+should use the KVM_SET_CPUID2 ioctl if available.
+
+
+struct kvm_cpuid_entry {
+ __u32 function;
+ __u32 eax;
+ __u32 ebx;
+ __u32 ecx;
+ __u32 edx;
+ __u32 padding;
+};
+
+/* for KVM_SET_CPUID */
+struct kvm_cpuid {
+ __u32 nent;
+ __u32 padding;
+ struct kvm_cpuid_entry entries[0];
+};
+
+4.21 KVM_SET_SIGNAL_MASK
+
+Capability: basic
+Architectures: x86
+Type: vcpu ioctl
+Parameters: struct kvm_signal_mask (in)
+Returns: 0 on success, -1 on error
+
+Defines which signals are blocked during execution of KVM_RUN. This
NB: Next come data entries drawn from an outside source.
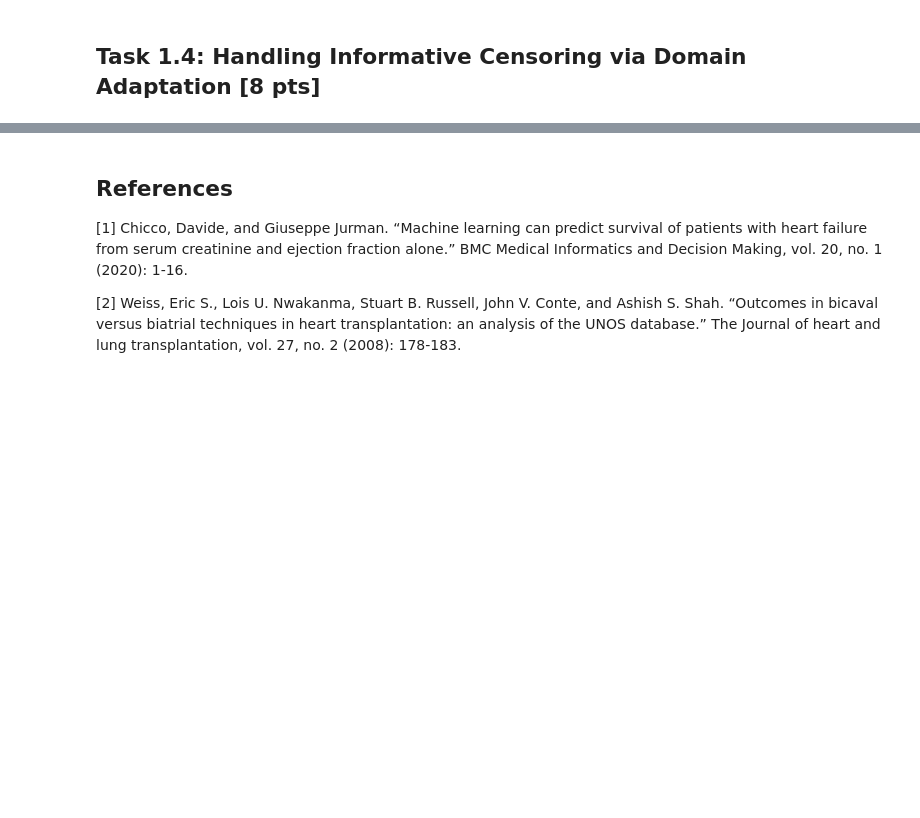
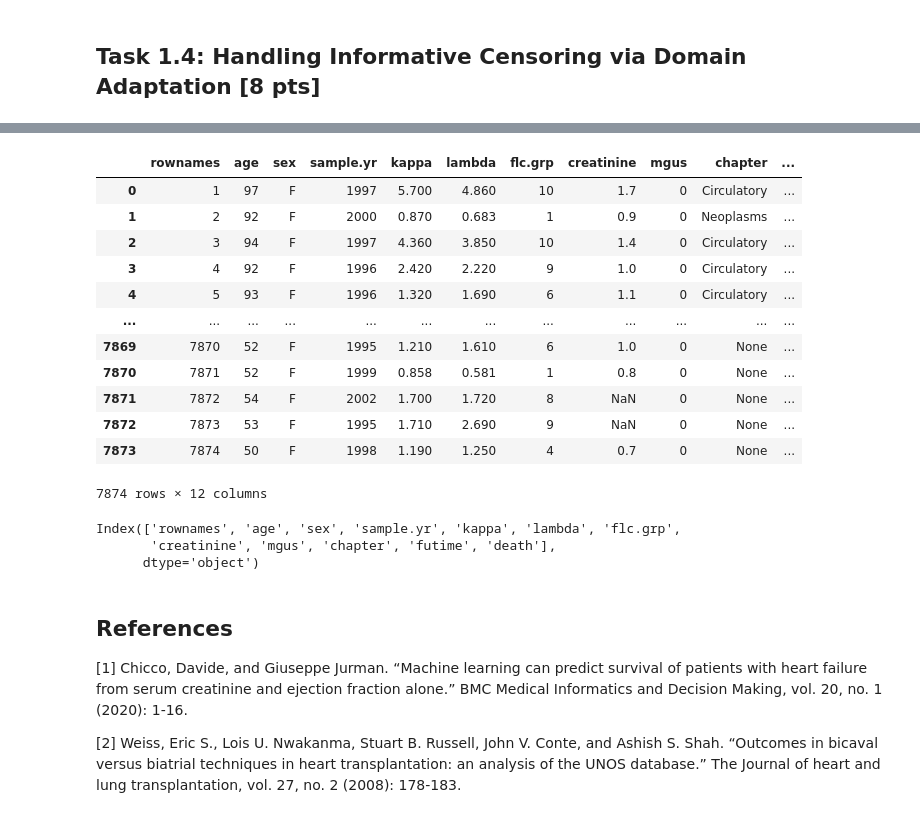
Before and after one commit to nataliaharguin/cph-200b-project1, a Jupyter notebook: Project1/CPH_200B_Project_1_Survival_Analysis_and_Prediction.ipynb, the cells around one changed output, grey strips where cells are left out. Cells and saved outputs as stored; diff of their text form; code cells hidden in the pictures; blank space fills up the shorter version.

```diff
--- a/Project1/CPH_200B_Project_1_Survival_Analysis_and_Prediction.ipynb
+++ b/Project1/CPH_200B_Project_1_Survival_Analysis_and_Prediction.ipynb
@@ -750,3 +803,27 @@ plt.show()
+# %%
+df = datasets.flchain.read_df(processed=False)
+# %%
+df
+# %% [output]
+|  | rownames | age | sex | sample.yr | kappa | lambda | flc.grp | creatinine | mgus | chapter | ... |
+| 0 | 1 | 97 | F | 1997 | 5.700 | 4.860 | 10 | 1.7 | 0 | Circulatory | ... |
+| 1 | 2 | 92 | F | 2000 | 0.870 | 0.683 | 1 | 0.9 | 0 | Neoplasms | ... |
+| 2 | 3 | 94 | F | 1997 | 4.360 | 3.850 | 10 | 1.4 | 0 | Circulatory | ... |
+| 3 | 4 | 92 | F | 1996 | 2.420 | 2.220 | 9 | 1.0 | 0 | Circulatory | ... |
+| 4 | 5 | 93 | F | 1996 | 1.320 | 1.690 | 6 | 1.1 | 0 | Circulatory | ... |
+| ... | ... | ... | ... | ... | ... | ... | ... | ... | ... | ... | ... |
+| 7869 | 7870 | 52 | F | 1995 | 1.210 | 1.610 | 6 | 1.0 | 0 | None | ... |
+| 7870 | 7871 | 52 | F | 1999 | 0.858 | 0.581 | 1 | 0.8 | 0 | None | ... |
+| 7871 | 7872 | 54 | F | 2002 | 1.700 | 1.720 | 8 | NaN | 0 | None | ... |
+| 7872 | 7873 | 53 | F | 1995 | 1.710 | 2.690 | 9 | NaN | 0 | None | ... |
+| 7873 | 7874 | 50 | F | 1998 | 1.190 | 1.250 | 4 | 0.7 | 0 | None | ... |
+7874 rows × 12 columns
+# %%
+df.columns
+# %% [output]
+Index(['rownames', 'age', 'sex', 'sample.yr', 'kappa', 'lambda', 'flc.grp',
+       'creatinine', 'mgus', 'chapter', 'futime', 'death'],
+      dtype='object')
 # %%
 # >> Write your code here <<
 # %% [markdown]
```
Also changed, not shown: parts of 22 cells of this notebook, 2 other files.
+signal mask temporarily overrides the threads signal mask. Any
+unblocked signal received (except SIGKILL and SIGSTOP, which retain
+their traditional behaviour) will cause KVM_RUN to return with -EINTR.
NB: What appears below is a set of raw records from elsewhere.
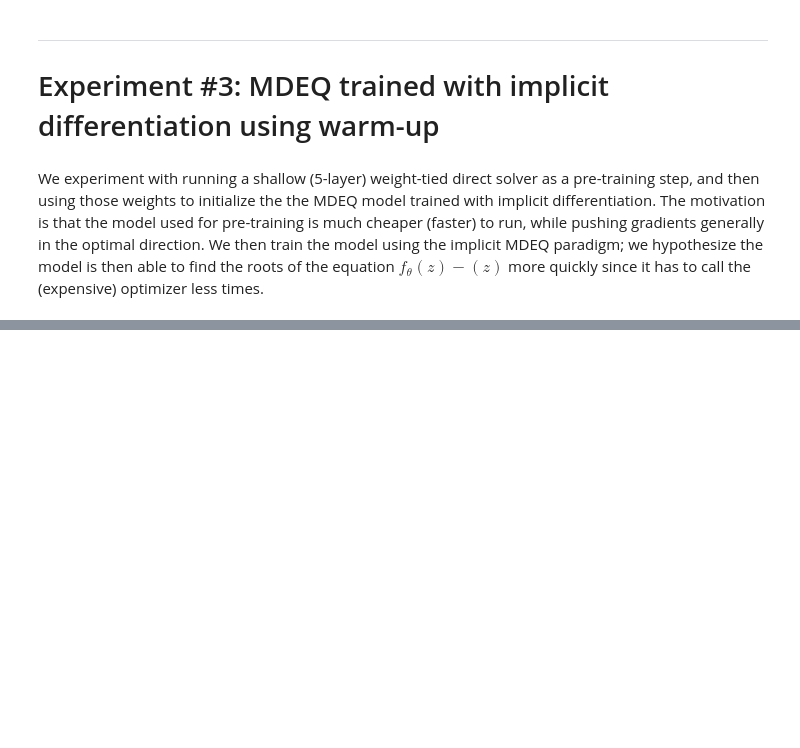
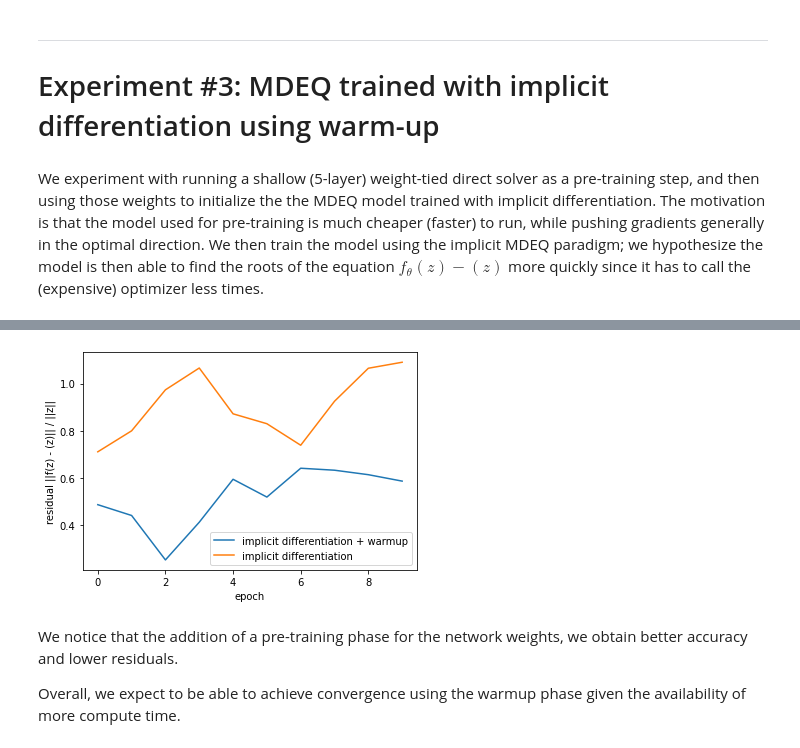
Before and after one commit to adamoyoung/deq-colab, a Jupyter notebook: mdeq-colab.ipynb, the cells around one changed output, grey strips where cells are left out. Drawn from its saved outputs; the diff is of its cells as text; code cells hidden in the pictures; blank space fills up the shorter version.

```diff
--- a/mdeq-colab.ipynb
+++ b/mdeq-colab.ipynb
@@ -1312,0 +1382,23 @@ warmup_results = train(mode="warmup", solver='broyden')
+# %%
+#@title Validation Residual curves of MDEQ models trained using implicit differentiation, with and without warm-up
+# importing package
+
+# create data
+val_loss_warmup = warmup_results['val_res_vals'][3:]
+val_loss_broyden = broyden_results['val_res_vals']
+epochs = np.arange(len(val_loss_broyden))
+
+# plot lines
+plt.plot(epochs, val_loss_warmup, label = "implicit differentiation + warmup")
+plt.plot(epochs, val_loss_broyden, label = "implicit differentiation")
+plt.xlabel("epoch")
+plt.ylabel("residual ||f(z) - (z)|| / ||z||")
+# plt.title("Residuals of MDEQ models trained using implicit differentiation, with and without warm-up")
+plt.legend()
+plt.show()
+# %% [output]
+[figure, added]
+# %% [markdown]
+We notice that the addition of a pre-training phase for the network weights, we obtain better accuracy and lower residuals.
+
+Overall, we expect to be able to achieve convergence using the warmup phase given the availability of more compute time.
```
Also changed, not shown: parts of 5 cells of this notebook.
+
+Note the signal will only be delivered if not blocked by the original
+signal mask.
+
+/* for KVM_SET_SIGNAL_MASK */
+struct kvm_signal_mask {
+ __u32 len;
+ __u8 sigset[0];
+};
+
+4.22 KVM_GET_FPU
+
+Capability: basic
+Architectures: x86
+Type: vcpu ioctl
+Parameters: struct kvm_fpu (out)
+Returns: 0 on success, -1 on error
+
+Reads the floating point state from the vcpu.
+
+/* for KVM_GET_FPU and KVM_SET_FPU */
+struct kvm_fpu {
+ __u8 fpr[8][16];
+ __u16 fcw;
+ __u16 fsw;
+ __u8 ftwx; /* in fxsave format */
+ __u8 pad1;
+ __u16 last_opcode;
+ __u64 last_ip;
+ __u64 last_dp;
+ __u8 xmm[16][16];
+ __u32 mxcsr;
+ __u32 pad2;
+};
+
+4.23 KVM_SET_FPU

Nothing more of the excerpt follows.